Smith began acquiring student volunteers after an article recognizing his work was published in the Vanguard in October 2012, and has now stabilized a solid group of six volunteers.

With the helping hands of these volunteers, several parts of the suit could then be under construction at the same time. The volunteers are also working on the interior of an open capsule that’s 2.6 meters in diameter and made for manned flight.It will contain a seat, controls for the person in flight to operate the descent and a radio to allow communication between the flyer and the team on the ground.

One student volunteer, Alexander Knapton, a senior at PSU majoring in social science with a minor in sustainability, is working on the capsule’s life support system, along with the suit.

“I’m hoping this will be the lead into other space exploration opportunities to me and the rest of the group,” Knapton said. “Before meeting professor Smith, I believed it was only an opportunity for the super scientists or people in the military.”

A delicate operation

In late July, Smith will bring the student team to Denmark to pay Copenhagen their first visit and bring over the interior of the open capsule. While only a replica of the full capsule is being built in Portland, Copenhagen Suborbitals is building the exterior based off of Smith’s mock-up plans.

“It’s a very delicate operation,” Smith said. “You begin with the human body to form the suit, then the suit has to fit the seat and the seat has to fit the capsule.”

In Denmark, the team will only demonstrate how to operate and exit the capsule once it has launched, but the actual launch will come later.

While they have been working on the capsule—the bottom end of the project—Copenhagen Suborbitals is aiding in this too by constructing the top end (or the hydrogen balloon) of the structure that will actually carry Smith up to high altitude. He clarified the necessity for a real-life test.

“To put the suit through realistic tests we need to do a flight where somebody’s life is on the line. They’re [more than] 10 miles up in an open capsule underneath a balloon at 65,000 feet where you need a space suit essentially to survive,” he said, “and that’s coming in 2015. Once we’ve done that, then we’ll have even more confidence in the suit design.”

Smith will be in control of bringing the balloon back down while in the capsule by opening a valve to let hydrogen out of the balloon.
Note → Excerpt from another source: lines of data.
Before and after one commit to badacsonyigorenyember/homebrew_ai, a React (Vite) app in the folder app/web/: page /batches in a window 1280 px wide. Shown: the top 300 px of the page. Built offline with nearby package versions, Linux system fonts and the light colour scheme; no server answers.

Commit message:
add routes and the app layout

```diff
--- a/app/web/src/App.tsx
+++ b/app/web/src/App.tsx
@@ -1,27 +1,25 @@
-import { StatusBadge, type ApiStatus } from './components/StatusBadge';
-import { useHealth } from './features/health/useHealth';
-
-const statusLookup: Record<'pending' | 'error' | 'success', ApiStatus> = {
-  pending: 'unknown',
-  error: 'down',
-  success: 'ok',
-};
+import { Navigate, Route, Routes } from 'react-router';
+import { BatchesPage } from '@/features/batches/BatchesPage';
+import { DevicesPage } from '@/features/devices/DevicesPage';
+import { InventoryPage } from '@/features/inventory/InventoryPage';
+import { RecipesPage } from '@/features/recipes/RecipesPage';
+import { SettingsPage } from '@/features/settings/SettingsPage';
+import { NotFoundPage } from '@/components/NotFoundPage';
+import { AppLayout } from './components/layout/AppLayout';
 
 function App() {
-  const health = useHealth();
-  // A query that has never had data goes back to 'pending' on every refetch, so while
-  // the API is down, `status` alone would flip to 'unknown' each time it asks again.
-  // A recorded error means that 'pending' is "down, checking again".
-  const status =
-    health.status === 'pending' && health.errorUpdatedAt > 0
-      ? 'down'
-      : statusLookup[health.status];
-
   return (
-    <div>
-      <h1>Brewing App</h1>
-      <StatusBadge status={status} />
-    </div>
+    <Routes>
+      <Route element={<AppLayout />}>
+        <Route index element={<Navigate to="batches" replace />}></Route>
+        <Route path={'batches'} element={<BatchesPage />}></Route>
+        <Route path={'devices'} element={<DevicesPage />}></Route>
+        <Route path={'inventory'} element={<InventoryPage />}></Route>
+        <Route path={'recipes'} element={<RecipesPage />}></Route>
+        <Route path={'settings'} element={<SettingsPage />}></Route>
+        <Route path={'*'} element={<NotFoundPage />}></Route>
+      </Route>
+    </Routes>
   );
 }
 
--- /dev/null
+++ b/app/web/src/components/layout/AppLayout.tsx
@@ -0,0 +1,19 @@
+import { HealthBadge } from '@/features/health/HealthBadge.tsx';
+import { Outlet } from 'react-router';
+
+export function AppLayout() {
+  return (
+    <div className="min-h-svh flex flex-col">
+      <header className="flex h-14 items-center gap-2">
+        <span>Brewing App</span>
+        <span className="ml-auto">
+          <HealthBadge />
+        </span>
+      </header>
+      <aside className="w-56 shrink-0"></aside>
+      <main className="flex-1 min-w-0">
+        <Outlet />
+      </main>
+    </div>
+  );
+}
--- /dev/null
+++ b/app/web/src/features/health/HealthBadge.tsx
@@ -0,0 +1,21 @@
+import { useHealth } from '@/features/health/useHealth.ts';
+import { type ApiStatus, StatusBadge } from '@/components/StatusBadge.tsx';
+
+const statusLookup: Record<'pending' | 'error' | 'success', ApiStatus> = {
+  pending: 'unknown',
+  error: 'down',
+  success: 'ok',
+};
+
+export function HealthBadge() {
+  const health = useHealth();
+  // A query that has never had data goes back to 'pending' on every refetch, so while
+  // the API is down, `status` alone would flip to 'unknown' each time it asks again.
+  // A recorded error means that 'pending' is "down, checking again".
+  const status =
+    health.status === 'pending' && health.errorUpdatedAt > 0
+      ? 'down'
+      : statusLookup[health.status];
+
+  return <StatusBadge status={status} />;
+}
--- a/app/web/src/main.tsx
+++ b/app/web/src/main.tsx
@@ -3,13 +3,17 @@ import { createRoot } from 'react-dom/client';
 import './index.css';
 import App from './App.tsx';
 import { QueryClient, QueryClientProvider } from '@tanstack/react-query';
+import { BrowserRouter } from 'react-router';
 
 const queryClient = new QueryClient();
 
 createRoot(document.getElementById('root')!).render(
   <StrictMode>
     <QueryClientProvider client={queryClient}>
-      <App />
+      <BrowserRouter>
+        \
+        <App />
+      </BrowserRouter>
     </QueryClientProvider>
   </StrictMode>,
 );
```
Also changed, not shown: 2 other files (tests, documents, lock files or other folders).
The rest of the student team will build ground controls and use radio communications to keep in contact.

Smith expressed great confidence in his projects for the test launch.

“I will feel comfortable because we’re building everything where I can touch and see every single piece being put together,” Smith said. “There’s no black box, no mystery content.”

In the event that Smith is unable to perform the test, there will be a backup who practices every simulation and mock launch. Smith says that the test is “90 percent training and 10 percent actually doing it.”

The flight will end with a water landing of Smith in his capsule into the Baltic Sea.

Prior to his partnership with Copenhagen Suborbitals, Smith had expressed concern of public opinion.

“Copenhagen Suborbitals helped to legitimize this,” Smith said. “Before, it was me at home building this thing in my apartment—it sounded totally crazy. Now it has a much more important purpose, which is the democratization of space which…perfectly fits in with Copenhagen’s mission.”

As for the future of the space suit, Smith says that he never wants to sell his plans, much like the ideals held by Copenhagen Suborbitals.

“They don’t want to sell their stuff. They’re an open source space program in total contrast to others. You can go to their website and download every single plan; every nut and bolt. You could replicate their entire program,” Smith said.

“The whole point is to make this stuff publicly available. To open the gates, rather than having a narrow funnel that people have to get through to get to space.”

Knapton, the social sciences student, expressed the group’s hope for the future of the suit and everyday space exploration.

“Its been proven that over time technology has been dropping off in costs. We’ve seen it with computers and we’ve seen it with just about everything. That’s what we’re hoping to do.”